Aim of the task:
Look for "weather" in the records and copy every line that has it.
(Entries supplied)
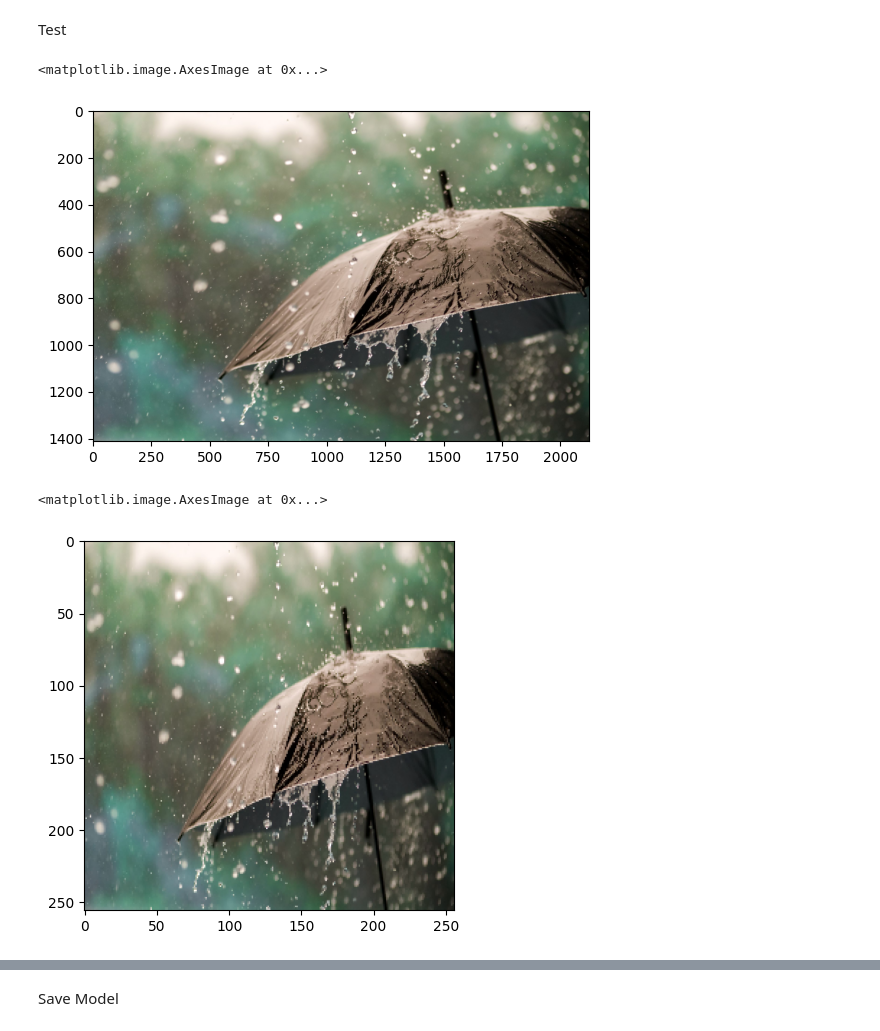
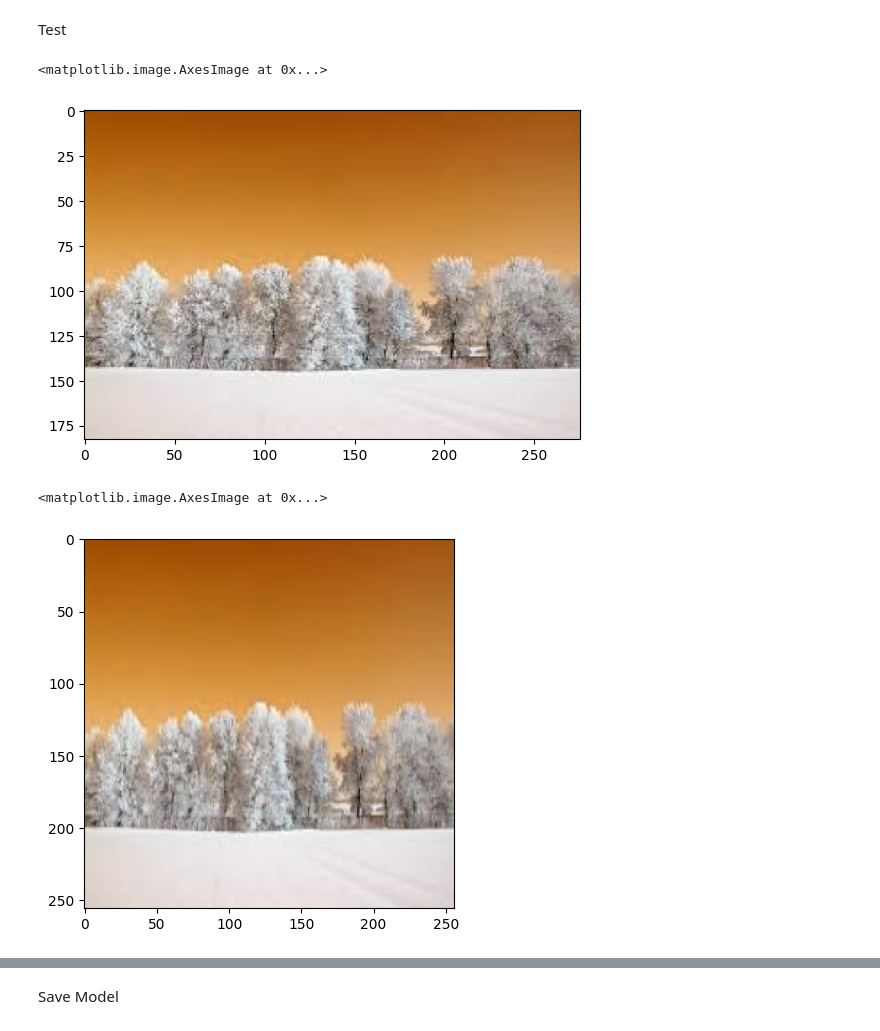
Before and after one commit to elif-krvan/Weather-Classifier, a Jupyter notebook: weather.ipynb, the cells around one changed output, grey strips where cells are left out. Cells and saved outputs as stored; diff of their text form; code cells hidden in the pictures.

```diff
--- a/weather.ipynb
+++ b/weather.ipynb
@@ -295,18 +298,18 @@ Test
 # %%
 test_dir = "test_data"
 # %%
-img = cv2.imread(os.path.join(test_dir, "rain1.jpg"))
+img = cv2.imread(os.path.join(test_dir, "snow3.jpg"))
 img.shape
 plt.imshow(img)
 # %% [output]
 <matplotlib.image.AxesImage at 0x...>
-[figure, old version]
+[figure, new version]
 # %%
 resized = tf.image.resize(img, (256, 256))
 plt.imshow(resized.numpy().astype(int))
 # %% [output]
 <matplotlib.image.AxesImage at 0x...>
-[figure, old version]
+[figure, new version]
 # %%
 yhat = model.predict(np.expand_dims(resized/255, 0))
 yhat
```
Also changed, not shown: parts of 16 cells of this notebook, 16 other files.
(End Entries supplied)
Completed task:
Before and after one commit to elif-krvan/Weather-Classifier, a Jupyter notebook: weather.ipynb, the cells around one changed output, grey strips where cells are left out. Cells and saved outputs as stored; diff of their text form; code cells hidden in the pictures.
--- a/weather.ipynb
+++ b/weather.ipynb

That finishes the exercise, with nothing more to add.